Brief:
All records, minus the pictures: write them out exactly.

[Web document revisions]
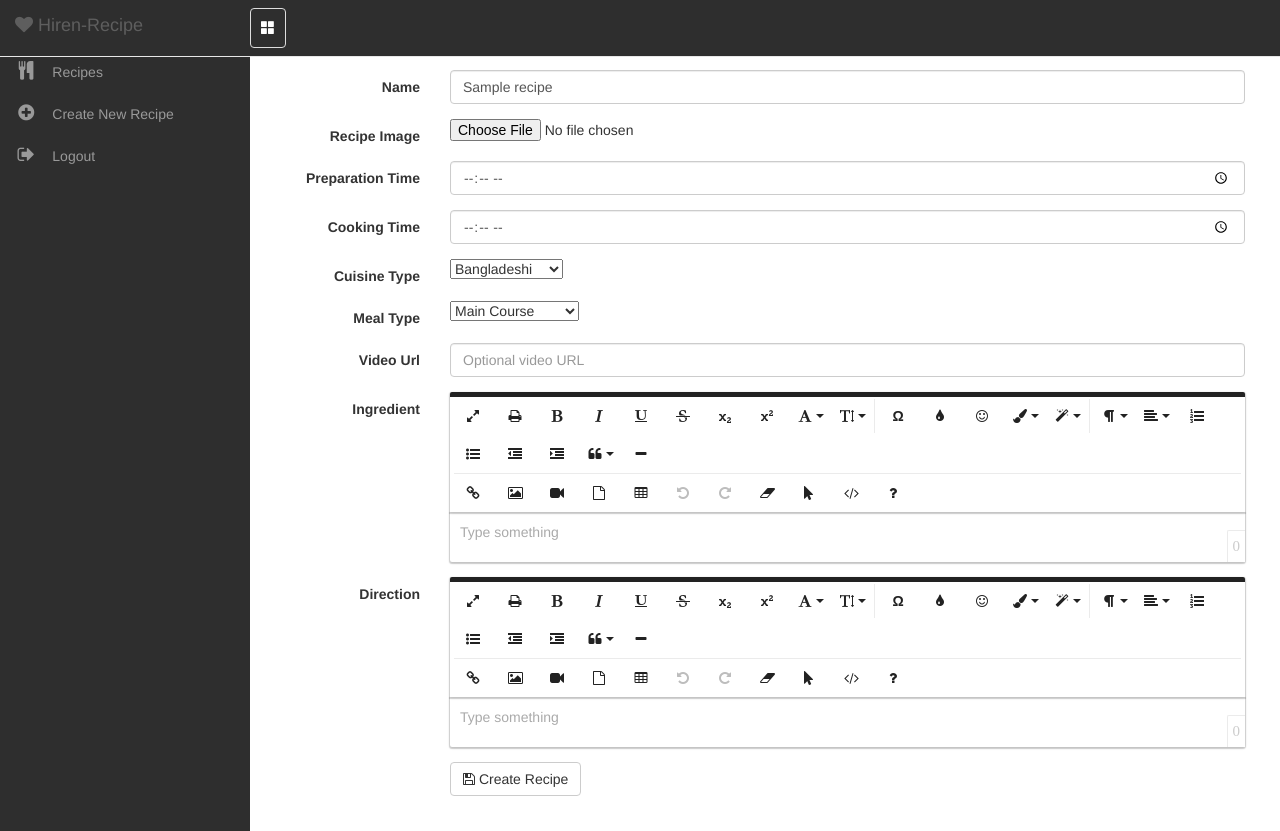
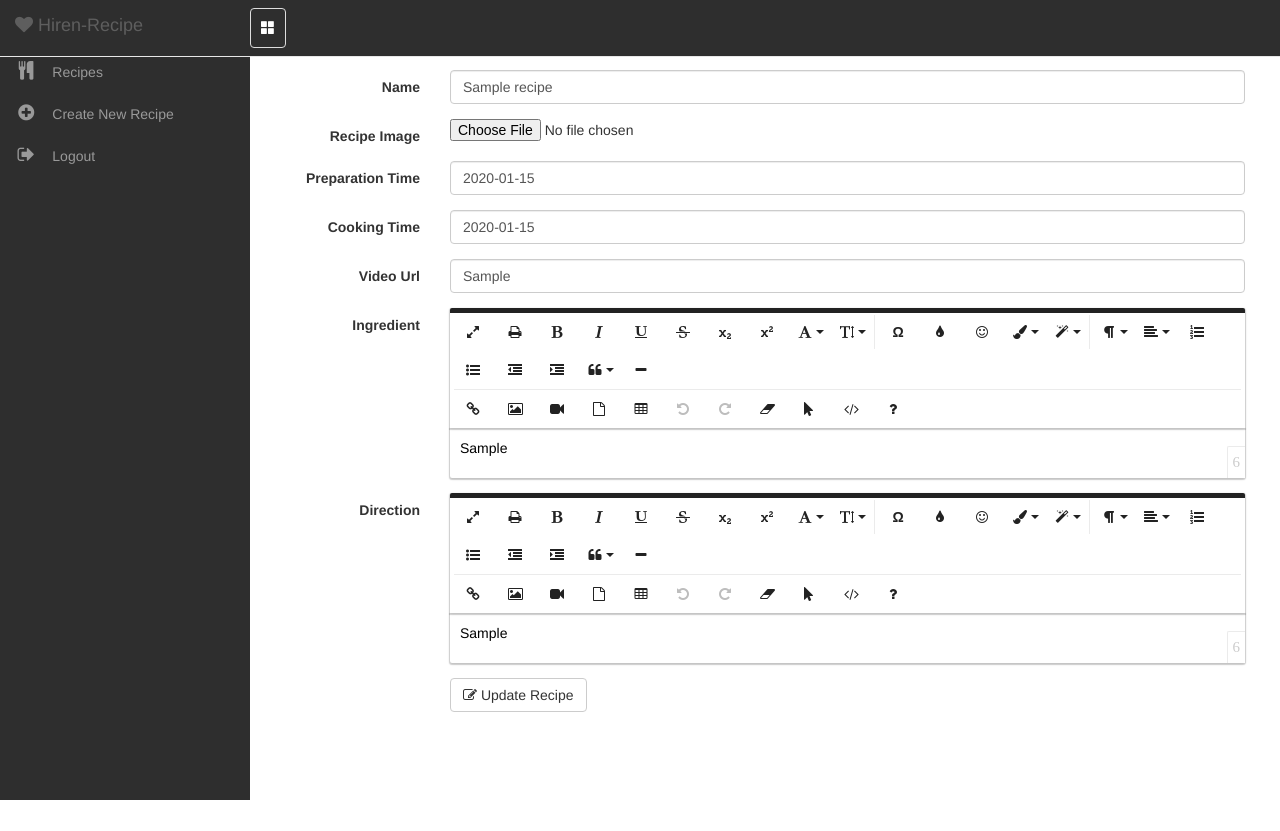
Before and after one commit to pyprism/Hiren-Recipes, a Django app: page /recipes/1/edit/ in a window 1280 px wide. After the commit the page ends 800 px from the top, so only its background shows below. Run offline with Django 3.2, Linux system fonts and the light colour scheme; a user stored in the database is signed in; tables that the repository leaves empty hold one stand-in row (values such as "Sample post"); some libraries are stand-ins or nearby versions.

Commit message:
changed form field

```diff
--- a/templates/recipe_edit.html
+++ b/templates/recipe_edit.html
@@ -19,76 +19,42 @@
         <div class="form-group" >
             <label class="control-label col-sm-2" >Recipe Image</label>
             <div class="col-sm-10">
-                <input type="file" accept="image/*" name="image" required/>
+                <input type="file" accept="image/*" name="image" />
             </div>
         </div>
         <div class="form-group" >
             <label class="control-label col-sm-2">Preparation Time</label>
             <div class="col-sm-10">
-                <input type="time" class="form-control" name="preparation_time" placeholder="Optional preparation time" />
+                <input type="text" class="form-control" name="preparation_time" value="{{ recipe.preparation_time|default_if_none:"" }}" placeholder="Optional preparation time" />
             </div>
         </div>
         <div class="form-group" >
             <label class="control-label col-sm-2">Cooking Time</label>
             <div class="col-sm-10">
-                <input type="time" class="form-control" name="cooking_time" placeholder="Optional cooking time" />
-            </div>
-        </div>
-        <div class="form-group" >
-            <label class="control-label col-sm-2">Cuisine Type</label>
-            <div class="col-sm-10">
-                <select name="cuisine" required>
-                    <option value="Ame">American</option>
-                    <option value="Chi">Chinese</option>
-                    <option value="Ind">Indian</option>
-                    <option value="Ita">Italian</option>
-                    <option value="Fre">French</option>
-                    <option value="Gre">Greek</option>
-                    <option value="Med">Mediterranean</option>
-                    <option value="Mex">Mexican</option>
-                    <option value="Nor">Nordic</option>
-                    <option value="Tur">Turkish</option>
-                    <option value="Ban" selected>Bangladeshi</option>
-                    <option value="Other">Other</option>
-                </select>
-            </div>
-        </div>
-        <div class="form-group" >
-            <label class="control-label col-sm-2">Meal Type</label>
-            <div class="col-sm-10">
-                <select name="meal" required>
-                    <option value="Mai">Main Course</option>
-                    <option value="Sna">Snacks</option>
-                    <option value="Bre">Breakfast</option>
-                    <option value="Sid">Side Dishes</option>
-                    <option value="Des">Dessert</option>
-                    <option value="Cak">Cake and Baking</option>
-                    <option value="Dri">Drinks</option>
-                    <option value="Other">Other</option>
-                </select>
+                <input type="text" class="form-control" name="cooking_time" value="{{ recipe.cooking_time|default_if_none:"" }}" placeholder="Optional cooking time" />
             </div>
         </div>
         <div class="form-group" >
             <label class="control-label col-sm-2">Video Url</label>
             <div class="col-sm-10">
-                <input type="url" class="form-control" name="video" placeholder="Optional video URL" />
+                <input type="url" class="form-control" name="video" value="{{ recipe.video|default_if_none:"" }}" placeholder="Optional video URL" />
             </div>
         </div>
         <div class="form-group" >
             <label class="control-label col-sm-2">Ingredient</label>
             <div class="col-sm-10">
-                <textarea class="form-control" name="ingredient" placeholder="List of Ingredient" ></textarea>
+                <textarea class="form-control" name="ingredient" placeholder="List of Ingredient" >{{ recipe.ingredient|default_if_none:"" }}</textarea>
             </div>
         </div>
         <div class="form-group" >
             <label class="control-label col-sm-2">Direction</label>
             <div class="col-sm-10">
-                <textarea class="form-control" name="direction" placeholder="Direction" ></textarea>
+                <textarea class="form-control" name="direction" placeholder="Direction" >{{ recipe.direction|default_if_none:"" }}</textarea>
             </div>
         </div>
         <div class="form-group">
             <div class="col-sm-offset-2 col-sm-10">
-                <button type="submit" class="btn btn-default"><i class="fa fa-save" ></i> Create Recipe</button>
+                <button type="submit" class="btn btn-default"><i class="fa fa-pencil-square-o" ></i> Update Recipe</button>
             </div>
         </div>
 </form>
```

Answer to this exercise:
Before and after one commit to pyprism/Hiren-Recipes, a Django app: page /recipes/1/edit/ in a window 1280 px wide. After the commit the page ends 800 px from the top, so only its background shows below. Run offline with Django 3.2, Linux system fonts and the light colour scheme; a user stored in the database is signed in; tables that the repository leaves empty hold one stand-in row (values such as "Sample post"); some libraries are stand-ins or nearby versions.

Commit message:
changed form field

```diff
--- a/templates/recipe_edit.html
+++ b/templates/recipe_edit.html
@@ -19,76 +19,42 @@
         <div class="form-group" >
             <label class="control-label col-sm-2" >Recipe Image</label>
             <div class="col-sm-10">
-                <input type="file" accept="image/*" name="image" required/>
+                <input type="file" accept="image/*" name="image" />
             </div>
         </div>
         <div class="form-group" >
             <label class="control-label col-sm-2">Preparation Time</label>
             <div class="col-sm-10">
-                <input type="time" class="form-control" name="preparation_time" placeholder="Optional preparation time" />
+                <input type="text" class="form-control" name="preparation_time" value="{{ recipe.preparation_time|default_if_none:"" }}" placeholder="Optional preparation time" />
             </div>
         </div>
         <div class="form-group" >
             <label class="control-label col-sm-2">Cooking Time</label>
             <div class="col-sm-10">
-                <input type="time" class="form-control" name="cooking_time" placeholder="Optional cooking time" />
-            </div>
-        </div>
-        <div class="form-group" >
-            <label class="control-label col-sm-2">Cuisine Type</label>
-            <div class="col-sm-10">
-                <select name="cuisine" required>
-                    <option value="Ame">American</option>
-                    <option value="Chi">Chinese</option>
-                    <option value="Ind">Indian</option>
-                    <option value="Ita">Italian</option>
-                    <option value="Fre">French</option>
-                    <option value="Gre">Greek</option>
-                    <option value="Med">Mediterranean</option>
-                    <option value="Mex">Mexican</option>
-                    <option value="Nor">Nordic</option>
-                    <option value="Tur">Turkish</option>
-                    <option value="Ban" selected>Bangladeshi</option>
-                    <option value="Other">Other</option>
-                </select>
-            </div>
-        </div>
-        <div class="form-group" >
-            <label class="control-label col-sm-2">Meal Type</label>
-            <div class="col-sm-10">
-                <select name="meal" required>
-                    <option value="Mai">Main Course</option>
-                    <option value="Sna">Snacks</option>
-                    <option value="Bre">Breakfast</option>
-                    <option value="Sid">Side Dishes</option>
-                    <option value="Des">Dessert</option>
-                    <option value="Cak">Cake and Baking</option>
-                    <option value="Dri">Drinks</option>
-                    <option value="Other">Other</option>
-                </select>
+                <input type="text" class="form-control" name="cooking_time" value="{{ recipe.cooking_time|default_if_none:"" }}" placeholder="Optional cooking time" />
             </div>
         </div>
         <div class="form-group" >
             <label class="control-label col-sm-2">Video Url</label>
             <div class="col-sm-10">
-                <input type="url" class="form-control" name="video" placeholder="Optional video URL" />
+                <input type="url" class="form-control" name="video" value="{{ recipe.video|default_if_none:"" }}" placeholder="Optional video URL" />
             </div>
         </div>
         <div class="form-group" >
             <label class="control-label col-sm-2">Ingredient</label>
             <div class="col-sm-10">
-                <textarea class="form-control" name="ingredient" placeholder="List of Ingredient" ></textarea>
+                <textarea class="form-control" name="ingredient" placeholder="List of Ingredient" >{{ recipe.ingredient|default_if_none:"" }}</textarea>
             </div>
         </div>
         <div class="form-group" >
             <label class="control-label col-sm-2">Direction</label>
             <div class="col-sm-10">
-                <textarea class="form-control" name="direction" placeholder="Direction" ></textarea>
+                <textarea class="form-control" name="direction" placeholder="Direction" >{{ recipe.direction|default_if_none:"" }}</textarea>
             </div>
         </div>
         <div class="form-group">
             <div class="col-sm-offset-2 col-sm-10">
-                <button type="submit" class="btn btn-default"><i class="fa fa-save" ></i> Create Recipe</button>
+                <button type="submit" class="btn btn-default"><i class="fa fa-pencil-square-o" ></i> Update Recipe</button>
             </div>
         </div>
 </form>
```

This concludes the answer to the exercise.